⟨

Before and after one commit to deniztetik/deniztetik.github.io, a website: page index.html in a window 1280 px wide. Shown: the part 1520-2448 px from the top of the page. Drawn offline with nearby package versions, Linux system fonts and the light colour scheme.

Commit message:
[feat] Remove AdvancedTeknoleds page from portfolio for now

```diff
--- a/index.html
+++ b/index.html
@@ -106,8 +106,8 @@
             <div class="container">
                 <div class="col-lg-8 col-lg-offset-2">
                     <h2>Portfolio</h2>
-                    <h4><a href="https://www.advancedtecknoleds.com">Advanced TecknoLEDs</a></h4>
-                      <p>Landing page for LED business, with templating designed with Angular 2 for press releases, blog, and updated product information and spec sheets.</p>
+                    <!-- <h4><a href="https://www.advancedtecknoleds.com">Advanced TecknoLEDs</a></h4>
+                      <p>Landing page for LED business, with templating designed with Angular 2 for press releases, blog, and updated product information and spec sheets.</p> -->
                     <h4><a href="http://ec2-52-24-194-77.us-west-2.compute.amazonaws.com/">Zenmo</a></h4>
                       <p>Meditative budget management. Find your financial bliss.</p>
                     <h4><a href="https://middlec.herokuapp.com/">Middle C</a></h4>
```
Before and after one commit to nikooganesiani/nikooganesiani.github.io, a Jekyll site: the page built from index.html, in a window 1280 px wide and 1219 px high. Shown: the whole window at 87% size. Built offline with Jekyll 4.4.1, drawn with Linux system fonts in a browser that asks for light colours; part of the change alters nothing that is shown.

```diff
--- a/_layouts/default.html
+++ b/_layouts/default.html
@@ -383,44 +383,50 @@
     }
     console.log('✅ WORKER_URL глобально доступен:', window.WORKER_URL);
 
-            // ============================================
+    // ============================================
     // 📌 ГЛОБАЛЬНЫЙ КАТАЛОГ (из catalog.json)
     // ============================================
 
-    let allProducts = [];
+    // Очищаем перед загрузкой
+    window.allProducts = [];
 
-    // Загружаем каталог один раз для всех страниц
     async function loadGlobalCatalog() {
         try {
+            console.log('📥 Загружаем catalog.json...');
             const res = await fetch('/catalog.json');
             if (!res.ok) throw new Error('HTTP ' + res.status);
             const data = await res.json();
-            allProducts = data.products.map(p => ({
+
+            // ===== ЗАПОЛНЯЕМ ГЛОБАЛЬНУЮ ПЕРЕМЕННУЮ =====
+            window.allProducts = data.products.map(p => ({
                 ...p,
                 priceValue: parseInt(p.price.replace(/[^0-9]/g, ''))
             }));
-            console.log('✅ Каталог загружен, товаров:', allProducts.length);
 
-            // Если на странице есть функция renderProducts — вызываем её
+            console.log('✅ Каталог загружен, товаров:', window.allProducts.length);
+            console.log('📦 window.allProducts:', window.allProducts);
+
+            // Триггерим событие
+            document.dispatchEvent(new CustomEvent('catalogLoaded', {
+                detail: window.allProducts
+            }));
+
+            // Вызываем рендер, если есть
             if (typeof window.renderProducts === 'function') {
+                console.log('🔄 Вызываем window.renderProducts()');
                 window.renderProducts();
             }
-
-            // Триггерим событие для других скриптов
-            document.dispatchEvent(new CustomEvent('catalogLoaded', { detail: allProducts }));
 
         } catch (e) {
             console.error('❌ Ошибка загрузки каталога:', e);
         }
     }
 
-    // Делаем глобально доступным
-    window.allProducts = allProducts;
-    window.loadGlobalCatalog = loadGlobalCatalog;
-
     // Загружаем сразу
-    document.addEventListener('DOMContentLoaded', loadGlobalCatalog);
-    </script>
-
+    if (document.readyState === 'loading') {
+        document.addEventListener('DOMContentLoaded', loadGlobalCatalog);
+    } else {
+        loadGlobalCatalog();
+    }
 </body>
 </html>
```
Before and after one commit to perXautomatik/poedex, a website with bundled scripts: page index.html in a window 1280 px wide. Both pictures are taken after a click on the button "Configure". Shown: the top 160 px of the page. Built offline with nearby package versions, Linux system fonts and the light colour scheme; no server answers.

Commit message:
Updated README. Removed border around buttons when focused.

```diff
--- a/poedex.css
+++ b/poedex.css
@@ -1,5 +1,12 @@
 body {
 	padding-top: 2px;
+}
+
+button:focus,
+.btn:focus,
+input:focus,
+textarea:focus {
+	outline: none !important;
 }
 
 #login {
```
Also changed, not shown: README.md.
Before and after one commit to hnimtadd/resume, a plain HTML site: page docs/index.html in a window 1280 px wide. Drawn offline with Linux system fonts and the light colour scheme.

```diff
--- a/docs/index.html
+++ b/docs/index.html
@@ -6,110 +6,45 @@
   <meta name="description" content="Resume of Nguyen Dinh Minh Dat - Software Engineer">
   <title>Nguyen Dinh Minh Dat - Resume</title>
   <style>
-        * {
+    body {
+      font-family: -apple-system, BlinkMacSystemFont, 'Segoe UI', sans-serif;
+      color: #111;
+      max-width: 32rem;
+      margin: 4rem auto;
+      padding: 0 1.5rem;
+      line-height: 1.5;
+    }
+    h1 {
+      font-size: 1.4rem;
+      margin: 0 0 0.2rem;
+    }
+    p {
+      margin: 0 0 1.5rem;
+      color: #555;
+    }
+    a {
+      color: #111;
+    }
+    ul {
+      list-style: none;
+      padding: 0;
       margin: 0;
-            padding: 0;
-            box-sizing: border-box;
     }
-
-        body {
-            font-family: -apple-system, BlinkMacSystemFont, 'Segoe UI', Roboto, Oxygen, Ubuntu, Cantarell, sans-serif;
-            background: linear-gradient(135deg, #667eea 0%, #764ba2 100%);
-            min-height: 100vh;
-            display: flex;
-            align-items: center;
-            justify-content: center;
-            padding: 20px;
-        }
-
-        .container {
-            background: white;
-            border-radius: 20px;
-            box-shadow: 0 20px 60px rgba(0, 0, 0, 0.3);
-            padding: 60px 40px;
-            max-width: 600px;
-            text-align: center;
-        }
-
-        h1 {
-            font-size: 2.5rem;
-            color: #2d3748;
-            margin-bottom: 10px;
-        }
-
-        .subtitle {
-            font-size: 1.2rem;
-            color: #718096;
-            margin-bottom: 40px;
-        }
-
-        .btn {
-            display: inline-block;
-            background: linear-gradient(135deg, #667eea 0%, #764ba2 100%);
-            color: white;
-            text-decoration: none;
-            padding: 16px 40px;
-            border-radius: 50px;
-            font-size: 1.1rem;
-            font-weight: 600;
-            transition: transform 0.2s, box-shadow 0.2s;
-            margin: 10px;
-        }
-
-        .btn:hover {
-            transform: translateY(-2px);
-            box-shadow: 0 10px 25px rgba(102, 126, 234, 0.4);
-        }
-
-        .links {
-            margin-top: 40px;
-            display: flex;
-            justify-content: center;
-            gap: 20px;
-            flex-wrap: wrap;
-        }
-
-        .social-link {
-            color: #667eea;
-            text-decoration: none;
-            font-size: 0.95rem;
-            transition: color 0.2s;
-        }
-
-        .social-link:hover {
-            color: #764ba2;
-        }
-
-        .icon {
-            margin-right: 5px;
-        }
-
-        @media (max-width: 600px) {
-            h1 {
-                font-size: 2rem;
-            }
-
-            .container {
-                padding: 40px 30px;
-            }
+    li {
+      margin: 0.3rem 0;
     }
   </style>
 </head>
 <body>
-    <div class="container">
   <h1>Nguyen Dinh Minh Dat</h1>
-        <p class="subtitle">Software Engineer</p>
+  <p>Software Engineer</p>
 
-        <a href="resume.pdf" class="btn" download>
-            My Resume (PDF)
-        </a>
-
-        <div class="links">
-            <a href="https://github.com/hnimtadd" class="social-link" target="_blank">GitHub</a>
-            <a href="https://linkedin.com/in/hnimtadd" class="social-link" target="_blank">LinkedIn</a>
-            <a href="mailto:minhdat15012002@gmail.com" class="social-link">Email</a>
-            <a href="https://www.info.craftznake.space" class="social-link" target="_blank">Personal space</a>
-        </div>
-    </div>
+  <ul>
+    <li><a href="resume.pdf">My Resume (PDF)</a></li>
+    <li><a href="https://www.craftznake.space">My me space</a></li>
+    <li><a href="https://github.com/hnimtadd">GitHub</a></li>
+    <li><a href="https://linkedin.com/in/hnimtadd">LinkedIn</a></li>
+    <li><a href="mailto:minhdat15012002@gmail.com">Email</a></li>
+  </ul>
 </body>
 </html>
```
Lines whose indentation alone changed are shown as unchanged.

⟩

Your task: Work out the count of lines in the data above containing the string "Linux". Give it alone.

The completed task: 4